Content revision data:
# # # #

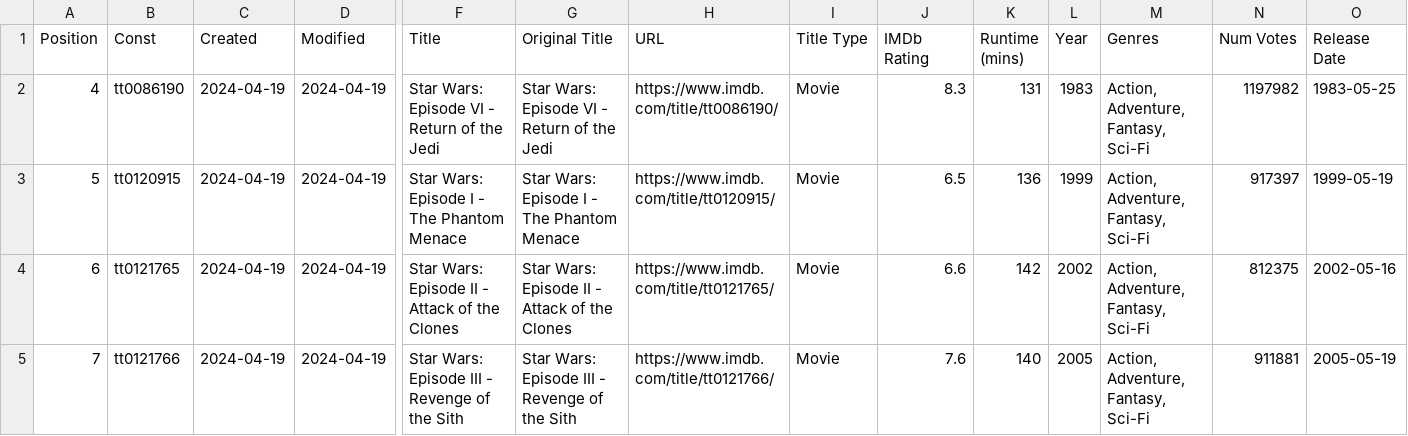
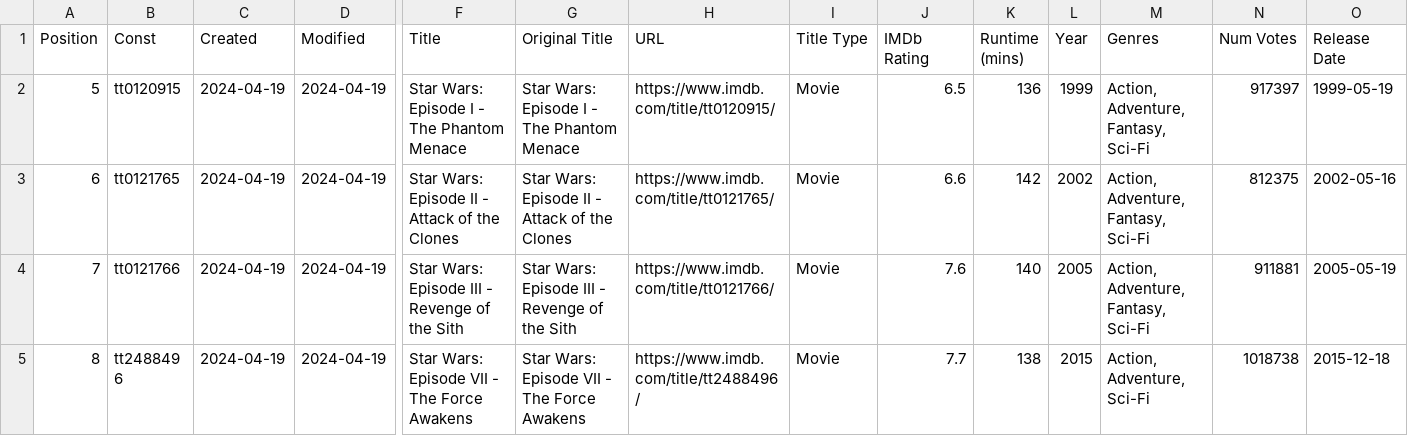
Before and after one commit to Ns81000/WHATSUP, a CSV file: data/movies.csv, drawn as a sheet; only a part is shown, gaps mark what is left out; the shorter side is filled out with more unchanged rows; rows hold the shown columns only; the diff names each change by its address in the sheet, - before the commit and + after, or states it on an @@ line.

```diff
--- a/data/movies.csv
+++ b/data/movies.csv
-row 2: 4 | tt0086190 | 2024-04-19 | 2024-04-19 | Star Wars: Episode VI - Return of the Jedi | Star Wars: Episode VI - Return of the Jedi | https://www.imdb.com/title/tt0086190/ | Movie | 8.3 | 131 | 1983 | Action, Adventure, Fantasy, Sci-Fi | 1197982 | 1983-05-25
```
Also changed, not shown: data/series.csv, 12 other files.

# # # #

Work to be completed:
Please output all of the entries exactly as they appear, with no pictures.

Result of the exercise:
Before and after one commit to Ns81000/WHATSUP, a CSV file: data/movies.csv, drawn as a sheet; only a part is shown, gaps mark what is left out; the shorter side is filled out with more unchanged rows; rows hold the shown columns only; the diff names each change by its address in the sheet, - before the commit and + after, or states it on an @@ line.

```diff
--- a/data/movies.csv
+++ b/data/movies.csv
-row 2: 4 | tt0086190 | 2024-04-19 | 2024-04-19 | Star Wars: Episode VI - Return of the Jedi | Star Wars: Episode VI - Return of the Jedi | https://www.imdb.com/title/tt0086190/ | Movie | 8.3 | 131 | 1983 | Action, Adventure, Fantasy, Sci-Fi | 1197982 | 1983-05-25
```
Also changed, not shown: data/series.csv, 12 other files.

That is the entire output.